Irish attempts to grapple with abuse frustrated by Rome


ANALYSIS:Criticism of the Irish bishops this week should not deflect attention from the role of the Vatican in the clerical abuse scandal, writes PATSY McGARRY,Religious Affairs Correspondent, in Rome

IT CAN only be hoped that today’s discussions in Rome on what Cardinal Claudio Hummes has memorably described as “the painful Irish happenings” will reflect on the role not just of the Irish bishops but also of the Vatican itself.

Rome consistently tripped up the Irish church as it attempted to come to grips with the issue of clerical child sex abuse, and Cardinal Hummes – who is taking part in this week’s discussions with Pope Benedict XVI, his senior curial colleagues and 24 Irish bishops – is uniquely placed to understand just how.

He is prefect of the Congregation for the Clergy which refused to give recognition to child protection guidelines introduced by the Irish bishops in their 1996 Framework Documentand again in their updated 2005 Our Children, Our Churchdocument.

It meant those guidelines were “only guidelines”, as Cardinal Connell memorably told Marie Collins in December 1996, less than a year after that Framework Documentwas published (in January 1996). They did not have to be followed and were not binding in canon law, Cardinal Connell said.

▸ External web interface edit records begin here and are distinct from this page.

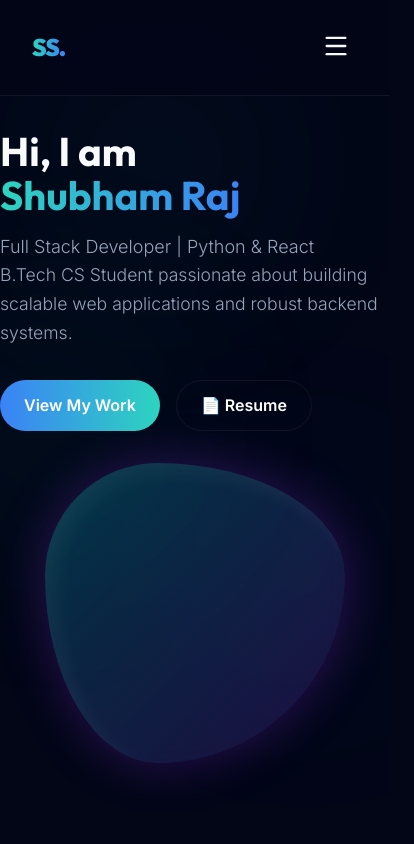
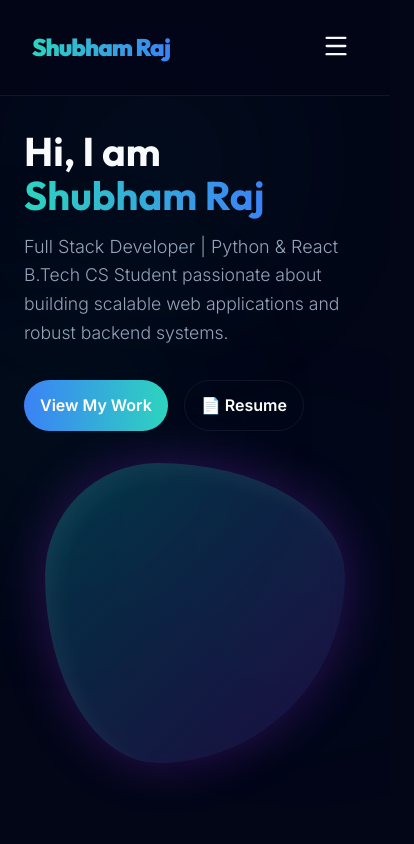
Before and after one commit to shubbhamsingh/my-portfolio, a React (Vite) app: page / in a window 390 px wide. Shown: the top 844 px of the page, 414 px wide, since content can reach past the window. Built offline with nearby package versions, Linux system fonts and the light colour scheme.

Commit message:
Final UI fixes, smooth scrolling, and optimizations

```diff
--- a/src/App.jsx
+++ b/src/App.jsx
@@ -8,19 +8,15 @@ const TypewriterText = ({ text, speed = 20, style, className }) => {
   const isInView = useInView(ref, { once: true, margin: "-50px" });
   const [displayedLength, setDisplayedLength] = React.useState(0);
 
+  // FIX 1: Optimized Typewriter logic to prevent memory leaks
   useEffect(() => {
-    if (isInView) {
-      let i = 0;
-      const interval = setInterval(() => {
-        setDisplayedLength((prev) => {
-          if (prev < text.length) return prev + 1;
-          clearInterval(interval);
-          return prev;
-        });
+    if (isInView && displayedLength < text.length) {
+      const timeout = setTimeout(() => {
+        setDisplayedLength((prev) => prev + 1);
       }, speed);
-      return () => clearInterval(interval);
+      return () => clearTimeout(timeout);
     }
-  }, [isInView, text, speed]);
+  }, [isInView, displayedLength, text.length, speed]);
 
   return (
     <span ref={ref} className={className} style={style}>
@@ -31,6 +27,7 @@ const TypewriterText = ({ text, speed = 20, style, className }) => {
     </span>
   );
 };
+
 const TiltCard = ({ children, className }) => {
   const cardRef = useRef(null);
 
@@ -73,6 +70,19 @@ function App() {
   const { scrollYProgress } = useScroll();
   const yBg = useTransform(scrollYProgress, [0, 1], ['0%', '50%']);
 
+  // FIX 2: Mobile Menu Scroll Lock
+  useEffect(() => {
+    if (isMobileMenuOpen) {
+      document.body.style.overflow = 'hidden';
+    } else {
+      document.body.style.overflow = 'unset';
+    }
+    // Cleanup on unmount
+    return () => {
+      document.body.style.overflow = 'unset';
+    };
+  }, [isMobileMenuOpen]);
+
   return (
     <>
       <div className="bg-layer">
@@ -83,7 +93,8 @@ function App() {
 
       <nav className="navbar">
         <div className="container nav-content">
-          <div className="nav-logo heading-gradient">SS.</div>
+          {/* Logo updated here */}
+          <div className="nav-logo heading-gradient">Shubham Raj</div>
 
           <button
             className="mobile-menu-btn"
@@ -273,9 +284,9 @@ function App() {
                 { name: 'JavaScript', icon: 'https://cdn.jsdelivr.net/gh/devicons/devicon@latest/icons/javascript/javascript-original.svg' },
                 { name: 'HTML/CSS', icon: 'https://cdn.jsdelivr.net/gh/devicons/devicon@latest/icons/html5/html5-original.svg' },
                 { name: 'Git/GitHub', icon: 'https://cdn.jsdelivr.net/gh/devicons/devicon@latest/icons/git/git-original.svg' }
-              ].map((skill, index) => (
+              ].map((skill) => (
                 <motion.div
-                  key={index}
+                  key={skill.name} // FIX 3: Replaced index with skill.name
                   whileHover={{ scale: 1.1, y: -5, borderColor: 'var(--accent-cyan)' }}
                   transition={{ type: "spring", stiffness: 300, damping: 20 }}
                   style={{
@@ -292,7 +303,7 @@ function App() {
                     cursor: 'default'
                   }}
                 >
-                  <img src={skill.icon} alt={skill.name} style={{ width: '50px', height: '50px', filter: skill.name === 'Django REST' ? 'brightness(0) invert(1)' : 'none' }} />
+                  <img src={skill.icon} alt={skill.name} loading="lazy" style={{ width: '50px', height: '50px', filter: skill.name === 'Django REST' ? 'brightness(0) invert(1)' : 'none' }} />
                   <span style={{ fontWeight: '500', fontSize: '0.9rem', color: 'var(--text-secondary)' }}>{skill.name}</span>
                 </motion.div>
               ))}
@@ -313,7 +324,8 @@ function App() {
               {/* Project 1: UrbanShift */}
               <TiltCard className="project-card">
                 <div style={{ height: '200px', borderRadius: '8px', marginBottom: '1.5rem', overflow: 'hidden' }}>
-                  <img src="/urbanshift.png" alt="UrbanShift" style={{ width: '100%', height: '100%', objectFit: 'cover' }} />
+                  {/* FIX: Added loading="lazy" */}
+                  <img src="/urbanshift.png" alt="UrbanShift" loading="lazy" style={{ width: '100%', height: '100%', objectFit: 'cover' }} />
                 </div>
                 <h3 style={{ fontSize: '1.5rem', marginBottom: '0.5rem' }}>UrbanShift</h3>
                 <p style={{ color: 'var(--accent-cyan)', fontSize: '0.9rem', marginBottom: '1rem' }}>React.js • Django REST • PostgreSQL • WebSockets</p>
@@ -329,7 +341,8 @@ function App() {
               {/* Project 2: Tech Evolution */}
               <TiltCard className="project-card">
                 <div style={{ height: '200px', borderRadius: '8px', marginBottom: '1.5rem', overflow: 'hidden' }}>
-                  <img src="/techevolution.png" alt="Tech Evolution" style={{ width: '100%', height: '100%', objectFit: 'cover' }} />
+                  {/* FIX: Added loading="lazy" */}
+                  <img src="/techevolution.png" alt="Tech Evolution" loading="lazy" style={{ width: '100%', height: '100%', objectFit: 'cover' }} />
                 </div>
                 <h3 style={{ fontSize: '1.5rem', marginBottom: '0.5rem' }}>Tech Evolution (Major Project)</h3>
                 <p style={{ color: 'var(--accent-emerald)', fontSize: '0.9rem', marginBottom: '1rem' }}>MERN Stack • Full Stack</p>
@@ -345,7 +358,8 @@ function App() {
               {/* Project 3: Student Registration Portal */}
               <TiltCard className="project-card">
                 <div style={{ height: '200px', borderRadius: '8px', marginBottom: '1.5rem', overflow: 'hidden' }}>
-                  <img src="/registration.png" alt="Student Registration Portal" style={{ width: '100%', height: '100%', objectFit: 'cover' }} />
+                  {/* FIX: Added loading="lazy" */}
+                  <img src="/registration.png" alt="Student Registration Portal" loading="lazy" style={{ width: '100%', height: '100%', objectFit: 'cover' }} />
                 </div>
                 <h3 style={{ fontSize: '1.5rem', marginBottom: '0.5rem' }}>Student Registration Portal</h3>
                 <p style={{ color: 'var(--accent-purple)', fontSize: '0.9rem', marginBottom: '1rem' }}>HTML • CSS • JavaScript</p>
--- a/src/index.css
+++ b/src/index.css
@@ -1,4 +1,9 @@
 @import url('https://fonts.googleapis.com/css2?family=Inter:wght@300;400;600;800&family=Outfit:wght@400;700;900&display=swap');
+
+/* FIX: Smooth scrolling for anchor links */
+html {
+  scroll-behavior: smooth;
+}
 
 :root {
   --bg-color: #020617;
@@ -62,6 +67,7 @@ h1, h2, h3, h4, h5, h6 {
 .btn-primary {
   display: inline-flex;
   align-items: center;
+  justify-content: center; /* Center content */
   gap: 0.5rem;
   background: linear-gradient(90deg, var(--accent-purple), var(--accent-cyan));
   color: white;
@@ -74,6 +80,8 @@ h1, h2, h3, h4, h5, h6 {
   transition: transform 0.2s ease, box-shadow 0.2s ease;
   position: relative;
   z-index: 1;
+  max-width: 100%; /* Ensure it doesn't overflow container */
+  word-break: break-word; /* Allow long emails to wrap */
 }
 
 .btn-primary::before {
@@ -264,9 +272,15 @@ h1, h2, h3, h4, h5, h6 {
     gap: 2rem;
   }
   .section {
-    padding: 5rem 0;
+    padding: 5rem 1.5rem; /* FIX: Added horizontal padding to prevent edge sticking */
   }
   .glass-card {
     padding: 1.5rem;
   }
+
+  /* FIX: Ensure buttons with long text (like email) handle spacing on small screens */
+  .btn-primary {
+    font-size: 1rem !important;
+    padding: 0.75rem 1rem !important;
+  }
 }
```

He should know. He was then a member of the Congregation for the Clergy and was known to be unenthusiastic about the Framework Document. His concern was with the risk to the good name of an accused priest.

This lack of recognition by Rome meant that an accused priest could appeal to the Vatican over his bishop’s head if action was taken against him on foot of an allegation of child sex abuse and that, most likely, the priest would win as there was no backing for such a bishop’s action in Rome.

As Cardinal Connell would have been aware there was a precedent for this in an “Irish happening” of the early 1990s. Following a canonical trial it was recommended to Rome that an Irish priest be laicised on foot of allegations of child sex abuse.

The priest appealed the decision to Rome, which decided he should not be laicised but should spend time in a monastery before resuming his priestly ministry. However, in the intervening years between the priest’s making his appeal and Rome’s decision he abused another boy, on foot of which he was jailed. It was then Rome decided to laicise him.

Despite this Rome still refused to give the Irish bishops’ 1996 Framework Documentor their Our Children, Our Churchdocument of 2005 its backing, meaning those documents were not worth the paper they were written on.

As the Murphy report put it: “The Framework Document(1996) was not a norm and therefore was not binding on individual bishops. The Holy See did not formally recognise it either. Victims have expressed disappointment that neither the Framework Documentnor its successor, Our Children, Our Church(2005), received recognition from Rome, thus leaving both documents without legal status under canon law.

“This was in direct contrast to the approach adopted by the Holy See to the request of the American Conference of Bishops, who sought and received recognition for their 2002 and 2006 norms. The fact that a number of the bishops in the USA disagreed with the norms was probably a factor in Rome granting recognition to the USA norms and thus making them binding in canon law.”

The report continued: “Bishops wanted procedures that they could be certain of; they felt extremely vulnerable because in 1996 . . . they were meeting an onslaught of complaints and Rome was pulling any particular solid ground that they had from under them.”

The former chancellor of the Dublin archdiocese, Msgr Alex Stenson, told the commission that “Rome had reservations about its [the Framework Document’s] policy of reporting to the civil authorities. The basis of the reservation was that the making of a report put the reputation and good name of a priest at risk.”

Not content with “pulling any particular solid ground that they had” from under the Irish bishops, the Vatican’s Congregation for the Doctrine of the Faith went on to ignore co-operation with the Murphy commission and, for good measure, its papal nuncio twice refused to respond to commission correspondence.

It is clear Rome itself has profound questions to answer concerning “the painful Irish happenings”.